Keeping each word and mark in place, write out the full listing once more.

• • • •

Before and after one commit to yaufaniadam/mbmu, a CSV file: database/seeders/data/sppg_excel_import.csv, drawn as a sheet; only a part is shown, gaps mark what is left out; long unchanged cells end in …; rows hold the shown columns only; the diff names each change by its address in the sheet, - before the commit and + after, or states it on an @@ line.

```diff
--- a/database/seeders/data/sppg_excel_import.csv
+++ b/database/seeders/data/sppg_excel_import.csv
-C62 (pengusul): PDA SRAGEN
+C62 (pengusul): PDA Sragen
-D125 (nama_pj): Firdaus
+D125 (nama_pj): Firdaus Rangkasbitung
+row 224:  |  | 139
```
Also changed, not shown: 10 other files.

• • • •

# [Answer space]
Before and after one commit to yaufaniadam/mbmu, a CSV file: database/seeders/data/sppg_excel_import.csv, drawn as a sheet; only a part is shown, gaps mark what is left out; long unchanged cells end in …; rows hold the shown columns only; the diff names each change by its address in the sheet, - before the commit and + after, or states it on an @@ line.

```diff
--- a/database/seeders/data/sppg_excel_import.csv
+++ b/database/seeders/data/sppg_excel_import.csv
-C62 (pengusul): PDA SRAGEN
+C62 (pengusul): PDA Sragen
-D125 (nama_pj): Firdaus
+D125 (nama_pj): Firdaus Rangkasbitung
+row 224:  |  | 139
```
Also changed, not shown: 10 other files.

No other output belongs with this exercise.